NFL Combine Measurables: What do the Bills look for at LB?


If you’re watching the NFL Scouting Combine and wondering if that burgeoning crush you’re developing is a player who fits the Buffalo Bills’ archetypes, then this series is written especially for you. This series will examine the Bills’ combine measurables by position during the McBeane Era. Previously, we laid out the format and the statistical composition, and you can find that here as introduction to the IOL chart. For the rest of the series, there will be less of the math class talk, and a little more description of the types of players who exemplify those traits.


The chart below details the average scores for that year’s group of rostered players. “Rostered” is important because these are not just drafted players, but the accumulation of all the players who spend time on the roster, regardless of acquisition method. The combine columns are items you are already familiar with if you clicked on this article, and the last column you likely already know too, Relative Athletic Score (RAS). RAS was created by Kent Lee Platte (@MathBomb on Twitter), and it combines a player’s combine results and uses position-specific formulas to convert them into a score that can be compared between athletes. RAS uses a scale of 1-10, and a score of 10 is considered perfect.

The Range lines are the far extremes, plus or minus, that the Bills have rostered. For LBs, the historical averages for their height and weight are 73.56″ (6’1.5″) and 234.6 lbs respectively. The highest RAS any Bills’ linebacker has scored is unsurprisingly…Julian Stanford at 9.81. At first blush. we would all assume it’s Tremaine Edmunds, and his RAS was just a shade lower at 9.74, but RAS isn’t about a player’s football IQ, it’s about how athletic a player is.  You get the idea.

The “SD” lines might be strange if you’re unfamiliar with standard deviation and/or didn’t read the first article, but the link above will get you there.

The LB Chart

To offer an idea of what some of the outliers look like, here the far ends of of some key LB measurables:

  • 3 Cone: Fastest, Stanford, 6.59; Slowest, Tanner Vallejo, 7.80
  • 20 Yd Shuttle: Fastest, Baylon Spector, 4.18; Slowest, Deon Lacy, 4.68
  • Vertical: Highest, Stanford, 42.5; Lowest, Joe Giles-Harris, 29.5
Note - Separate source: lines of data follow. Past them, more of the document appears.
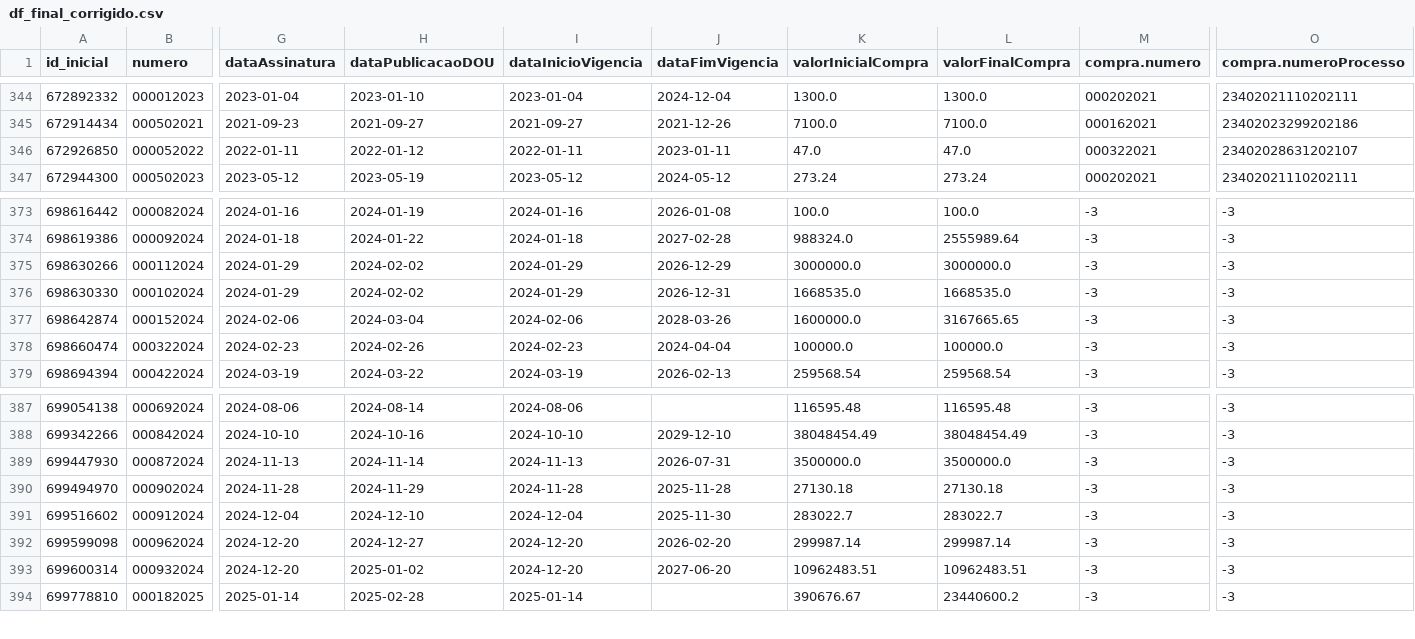
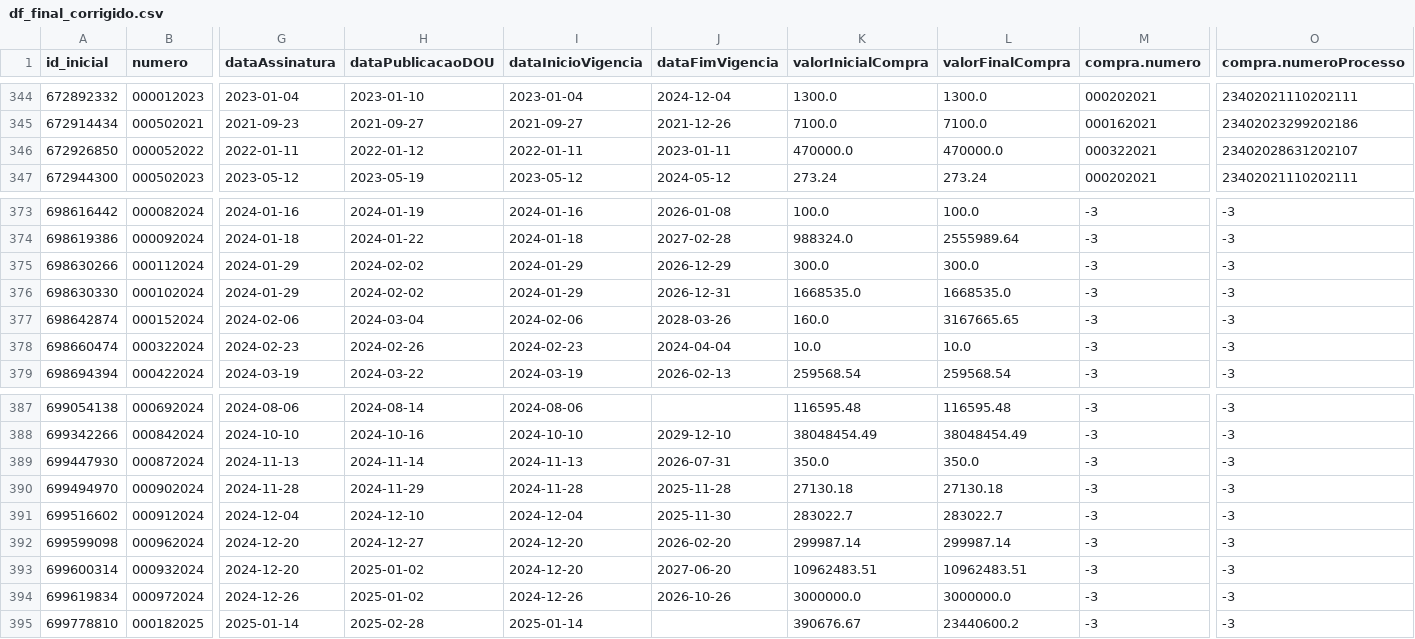
Before and after one commit to victorltd/transparencia_api, a CSV file: df_final_corrigido.csv, drawn as a sheet; only a part is shown, gaps mark what is left out; rows hold the shown columns only; the diff names each change by its address in the sheet, - before the commit and + after, or states it on an @@ line.

```diff
--- a/df_final_corrigido.csv
+++ b/df_final_corrigido.csv
-K346 (valorInicialCompra): 47.0
+K346 (valorInicialCompra): 470000.0
-L346 (valorFinalCompra): 47.0
+L346 (valorFinalCompra): 470000.0
-K375 (valorInicialCompra): 3000000.0
+K375 (valorInicialCompra): 300.0
-L375 (valorFinalCompra): 3000000.0
+L375 (valorFinalCompra): 300.0
-K377 (valorInicialCompra): 1600000.0
+K377 (valorInicialCompra): 160.0
-K378 (valorInicialCompra): 100000.0
+K378 (valorInicialCompra): 10.0
-L378 (valorFinalCompra): 100000.0
+L378 (valorFinalCompra): 10.0
-K389 (valorInicialCompra): 3500000.0
+K389 (valorInicialCompra): 350.0
-L389 (valorFinalCompra): 3500000.0
+L389 (valorFinalCompra): 350.0
+row 394: 699619834 | 000972024 | 2024-12-26 | 2025-01-02 | 2024-12-26 | 2026-10-26 | 3000000.0 | 3000000.0 | -3 | -3
```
One of the players who most typifies the Bills’ archetypes is Matt Milano. While slightly higher in a couple of explosive metrics, Milano is right in line with many of the physical traits of Bills’ LBs.

  • LBS: 223
  • Height: 73″
  • Arm Length: 32.00
  • Hand Size:9.375
  • 40: 4.67
  • 10 Yd Split: 1.65
  • Vertical: 35
  • Broad: 126
  • 3 Cone:
  • 20 Yd Shuttle:
  • Bench Press: 24
  • RAS: 6.95

RAS for the Composite

The caveat remains throughout this series that prospects who are outside of the Bills’ athletic profile are not automatically expunged from the draft board. In fact, it might even be more telling when a player who doesn’t fit the profile is drafted because it means they like other aspects of the player’s game to move forward with acquiring him despite the fact that he didn’t fit what they usually look for.

You can find Chris on Twitter (@lowbuffa), getting dirty in #MafiaGardens, or watching football. Go Bills!